July 20, 2012 2:20 PM   Subscribe

Trying to make plans for my future: what country should we live in?

I am a 26-year-old Indian woman, on my way to an advanced degree (a PhD) from a very good American university. I am a liberal, feminist atheist. I am in a serious relationship with a man of the same age who is also on his way to getting a PhD, from an Eastern European country. He's everything I've ever wanted in a partner -- kind, attractive, intelligent, shares my values -- and we have similar plans for what we want from life -- a comfortable existence, one or two kids and enough free time to go on vacations for a month or so each year. We are both committed to sharing housework and childcare equally and would like both of us to have satisfying careers. Neither of us wants to stay in academia.

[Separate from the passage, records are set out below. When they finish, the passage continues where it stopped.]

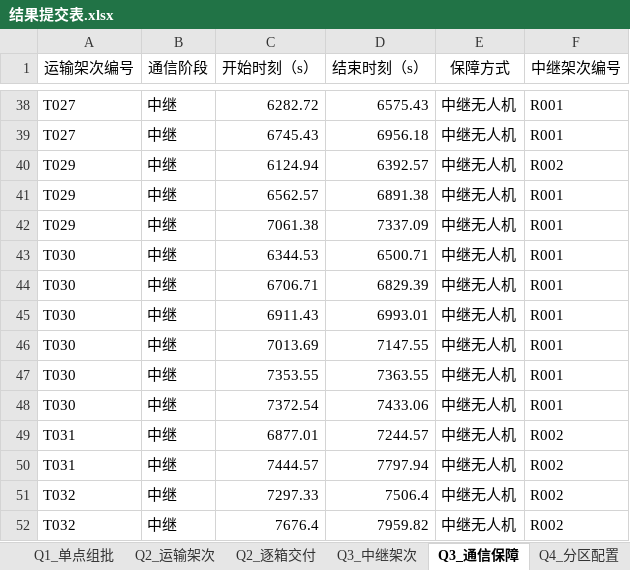
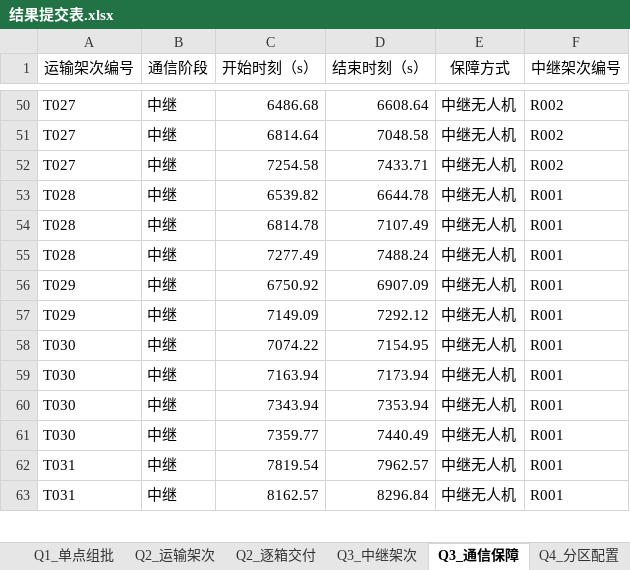
Before and after one commit to zhuobichen/MathModeling-Agent, an Excel workbook: 测试_研赛2026D/_交付/结果提交表.xlsx, sheet Q3_通信保障, drawn as a sheet; only a part is shown, gaps mark what is left out; values as stored, in another font and other column widths than the file's, no borders; removed rows and columns are numbered as before the commit, all else as after; the diff covers the shown part only; the diff names each change by its address in the sheet, - before the commit and + after, or states it on an @@ line.

```diff
--- a/测试_研赛2026D/_交付/结果提交表.xlsx (sheet Q3_通信保障)
+++ b/测试_研赛2026D/_交付/结果提交表.xlsx (sheet Q3_通信保障)
-C50 (开始时刻（s）): 6282.72
+C50 (开始时刻（s）): 6486.68
-D50 (结束时刻（s）): 6575.43
+D50 (结束时刻（s）): 6608.64
-F50:F51 (中继架次编号): R001
+F50:F51 (中继架次编号): R002
-C51 (开始时刻（s）): 6745.43
+C51 (开始时刻（s）): 6814.64
-D51 (结束时刻（s）): 6956.18
+D51 (结束时刻（s）): 7048.58
-A52 (运输架次编号): T029
+A52 (运输架次编号): T027
-C52 (开始时刻（s）): 6124.94
+C52 (开始时刻（s）): 7254.58
-D52 (结束时刻（s）): 6392.57
+D52 (结束时刻（s）): 7433.71
+row 53: T028 | 中继 | 6539.82 | 6644.78 | 中继无人机 | R001
+row 54: T028 | 中继 | 6814.78 | 7107.49 | 中继无人机 | R001
+row 55: T028 | 中继 | 7277.49 | 7488.24 | 中继无人机 | R001
-C56 (开始时刻（s）): 6562.57
+C56 (开始时刻（s）): 6750.92
-D56 (结束时刻（s）): 6891.38
+D56 (结束时刻（s）): 6907.09
-C57 (开始时刻（s）): 7061.38
+C57 (开始时刻（s）): 7149.09
-D57 (结束时刻（s）): 7337.09
+D57 (结束时刻（s）): 7292.12
-C58 (开始时刻（s）): 6344.53
+C58 (开始时刻（s）): 7074.22
-D58 (结束时刻（s）): 6500.71
+D58 (结束时刻（s）): 7154.95
-C59 (开始时刻（s）): 6706.71
+C59 (开始时刻（s）): 7163.94
-D59 (结束时刻（s）): 6829.39
+D59 (结束时刻（s）): 7173.94
-C60 (开始时刻（s）): 6911.43
+C60 (开始时刻（s）): 7343.94
-D60 (结束时刻（s）): 6993.01
+D60 (结束时刻（s）): 7353.94
-C61 (开始时刻（s）): 7013.69
+C61 (开始时刻（s）): 7359.77
-D61 (结束时刻（s）): 7147.55
+D61 (结束时刻（s）): 7440.49
-A62:A63 (运输架次编号): T030
+A62:A63 (运输架次编号): T031
-C62 (开始时刻（s）): 7353.55
+C62 (开始时刻（s）): 7819.54
-D62 (结束时刻（s）): 7363.55
+D62 (结束时刻（s）): 7962.57
-C63 (开始时刻（s）): 7372.54
+C63 (开始时刻（s）): 8162.57
-D63 (结束时刻（s）): 7433.06
+D63 (结束时刻（s）): 8296.84
-row 49: T031 | 中继 | 6877.01 | 7244.57 | 中继无人机 | R002
-row 50: T031 | 中继 | 7444.57 | 7797.94 | 中继无人机 | R002
-row 51: T032 | 中继 | 7297.33 | 7506.4 | 中继无人机 | R002
-row 52: T032 | 中继 | 7676.4 | 7959.82 | 中继无人机 | R002
```
Also changed, not shown: 17 added rows, 21 removed rows and 47 edited cells elsewhere in this sheet, sheet Q2_运输架次, sheet Q2_逐箱交付, sheet Q4_分区配置, sheet Q3_中继架次, 30 other files.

His family is scattered -- his parents are divorced -- his mom is in Italy, his dad and paternal grandparents in the US, his grandmother back home in the city he grew up in. He is most attached to his mom but she is willing to relocate to where he ends up. I don't think his attachments to his paternal family are as strong.

My family is all in the same city in India, where I grew up, and lived until age 21. I have my mom and dad, both sets of grandparents, aunts, uncle etc. all there. They are a wonderful family -- really I have been blessed to have them in my life and I grew up with extremely strong roots. During my early childhood I'd say we were middle class, but now we're probably closer to upper-middle class after some of my parents' and grandparents' investments turned out well. I have always had a very strong safety net -- in the sense that no matter what I knew my family had my back and would bail me out. I haven't made much use of that so far, but it's always been a factor. My parents have an extremely strong relationship and both my parents have successful careers in India. My mom is one of those elusive women who "had it all" -- but she certainly couldn't have done it without the whole year of paid maternity leave she got from her job, grandparents living nearby and, frankly, maids and nannies who looked after me when I was small.

Considering my options for what to do after we both get our degrees is really confusing to me. Moving back to Eastern Europe is not appealing to either of us, but there are many other possibilities.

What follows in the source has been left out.